Disclaimer: I am not an expert on this topic and only a fellow student of ZK protocols. Most of this answer is based on the article "Sorting out zero-knowledge", mentioned below, and corrections to this answer is very welcome.
I think what are you seeking is systems with the stronger notion of zero-knowledge with auxiliary input¹, which states that
"no matter which additional input is given to the verifier before the interaction with the prover, the interaction does not help the verifier learn anything at all that he could not have learnt by himself given the same additional input".²
(The additional input considering your scenario would be the information in you got in previous proofs)
1: Y. Oren, "On the cunning power of cheating verifiers: Some observations about zero knowledge proofs," 28th Annual Symposium on Foundations of Computer Science (sfcs 1987), Los Angeles, CA, USA, 1987, pp. 462-471.
2: Brassard, Gilles, and Claude Crepeau. "Sorting out zero-knowledge." Advances in Cryptology—EUROCRYPT’89: Workshop on the Theory and Application of Cryptographic Techniques Houthalen, Belgium, April 10–13, 1989 Proceedings 8. Springer Berlin Heidelberg, 1990.
Regarding your comment "But does it make sense to keep calling them "zero knowledge proofs" then? It feels misleading."

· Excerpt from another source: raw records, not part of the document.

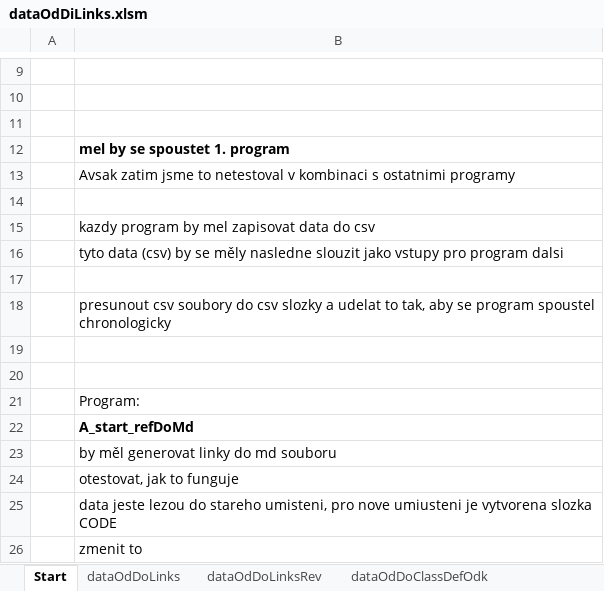
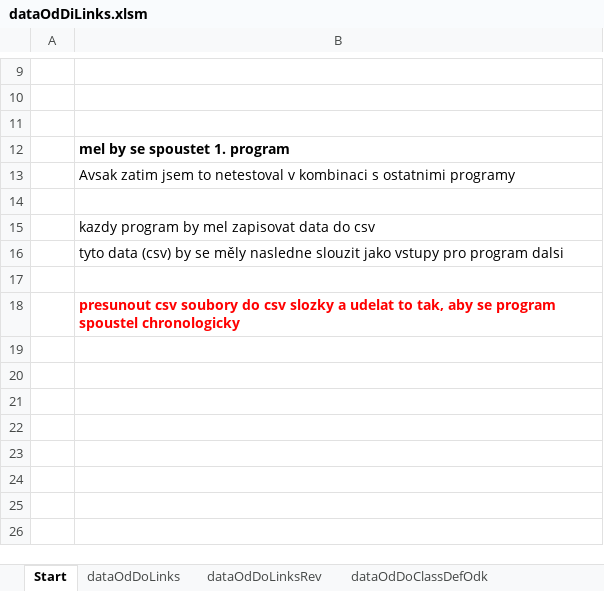
Before and after one commit to jonasRower/Dekoding-JAVA, an Excel workbook: All Data/VBA/dataOdDiLinks.xlsm, sheet Start, drawn as a sheet; only a part is shown, gaps mark what is left out; values as stored, in another font and other column widths than the file's, no borders; charts and pictures not drawn; the diff names each change by its address in the sheet, - before the commit and + after, or states it on an @@ line.

Commit message:
Add files via upload

```diff
--- a/All Data/VBA/dataOdDiLinks.xlsm (sheet Start)
+++ b/All Data/VBA/dataOdDiLinks.xlsm (sheet Start)
-B13: Avsak zatim jsme to netestoval…
+B13: Avsak zatim jsem to netestoval…
@@ B18 bold: off → on, text colour: black → #FF0000 @@
-row 19: (empty)
-row 20: (empty)
-row 21:  | Program:
-row 22:  | A_start_refDoMd
-row 23:  | by měl generovat linky do md souboru
-row 24:  | otestovat, jak to funguje
-row 25:  | data jeste lezou do stareho umisteni, pro nove umiusteni je vytvorena slozka CODE
-row 26:  | zmenit to
```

This question was also raised by Feige, Fiat and Shamir in their paper "Zero-knowledge proofs of identity". There, they call what you refer as ZK proof as a ZK proof of assertion, and they propose a definition of ZK where the prover prove that he knows the status of an information I with respect to a language L instead of proving that I belongs to L. In their own words:
As a motivating (but technically inaccurate) example, consider a prover A who
wants to prove to a skeptical B that he has settled Fermat's last theorem. With the type of proof introduced in this paper, A can convince B that he is a mathematical superstar without telling B anything new about the problem--not even whether he has found a proof or a counterexampte!
On the same vein, Galil, Haber and Yung also suggested that ZK proofs should be termed instead as proofs of minimum knowledge, meaning that they only reveal what is necessary for them to fulfill their intended purpose.